§ **DATA SHOWN**
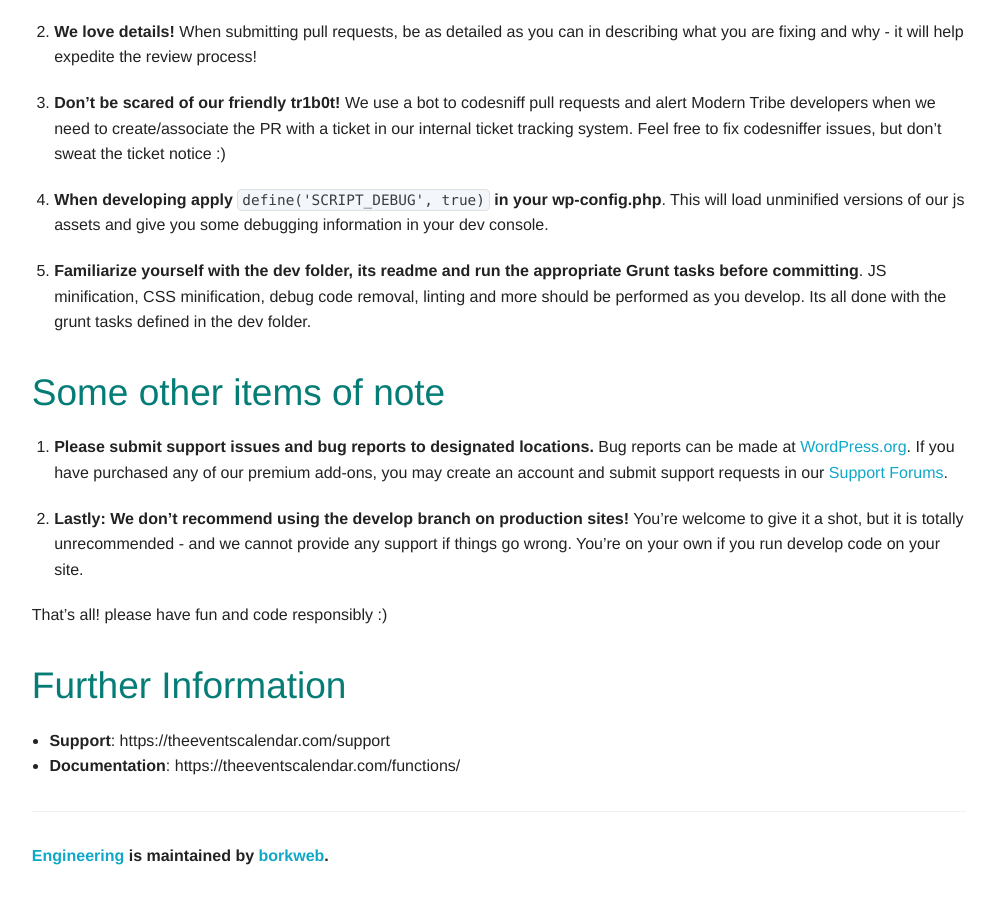
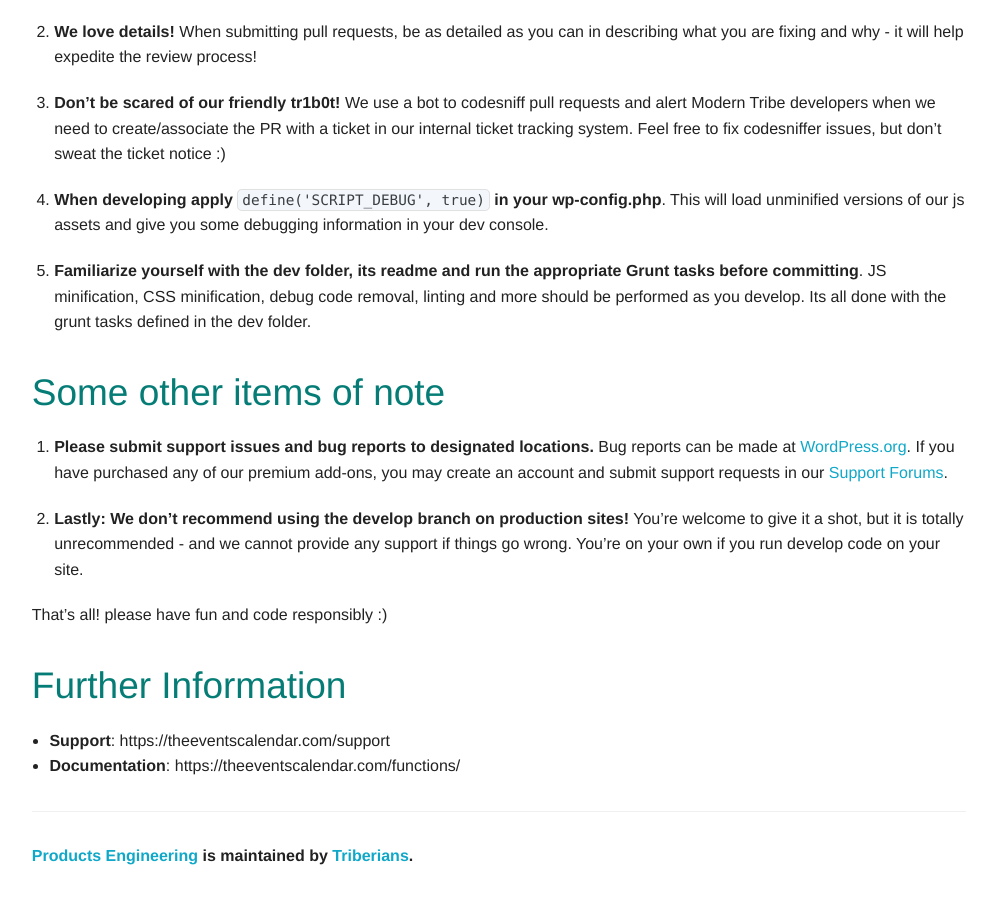
Before and after one commit to moderntribe/products-engineering, a Jekyll site: the page built from index.html, in a window 1280 px wide and 900 px high, scrolled down 601 px. Shown: the whole window, without its empty margins (141-1136 px from the left). Built offline with Jekyll 4.4.1, drawn with Linux system fonts in a browser that asks for light colours; nearby versions of some CDN libraries; some web fonts are replaced.

Commit message:
Fix the Footer HTML

```diff
--- a/_includes/footer.html
+++ b/_includes/footer.html
@@ -1,5 +1,5 @@
 		<footer class="site-footer">
-			<span class="site-footer-owner"><a href="https://github.com/borkweb/engineering">Engineering</a> is maintained by <a href="https://github.com/borkweb">borkweb</a>.</span>
+			<span class="site-footer-owner"><a href="https://github.com/moderntribe/products-engineering">Products Engineering</a> is maintained by <a href="https://github.com/moderntribe/products-engineering/graphs/contributors">Triberians</a>.</span>
 		</footer>
 	</div>
 </section>
```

§ **WORK ITEM**
Write out the listing above in full, word for word, with no pictures.

§ **ANSWER FOR THE TASK**
Before and after one commit to moderntribe/products-engineering, a Jekyll site: the page built from index.html, in a window 1280 px wide and 900 px high, scrolled down 601 px. Shown: the whole window, without its empty margins (141-1136 px from the left). Built offline with Jekyll 4.4.1, drawn with Linux system fonts in a browser that asks for light colours; nearby versions of some CDN libraries; some web fonts are replaced.

Commit message:
Fix the Footer HTML

```diff
--- a/_includes/footer.html
+++ b/_includes/footer.html
@@ -1,5 +1,5 @@
 		<footer class="site-footer">
-			<span class="site-footer-owner"><a href="https://github.com/borkweb/engineering">Engineering</a> is maintained by <a href="https://github.com/borkweb">borkweb</a>.</span>
+			<span class="site-footer-owner"><a href="https://github.com/moderntribe/products-engineering">Products Engineering</a> is maintained by <a href="https://github.com/moderntribe/products-engineering/graphs/contributors">Triberians</a>.</span>
 		</footer>
 	</div>
 </section>
```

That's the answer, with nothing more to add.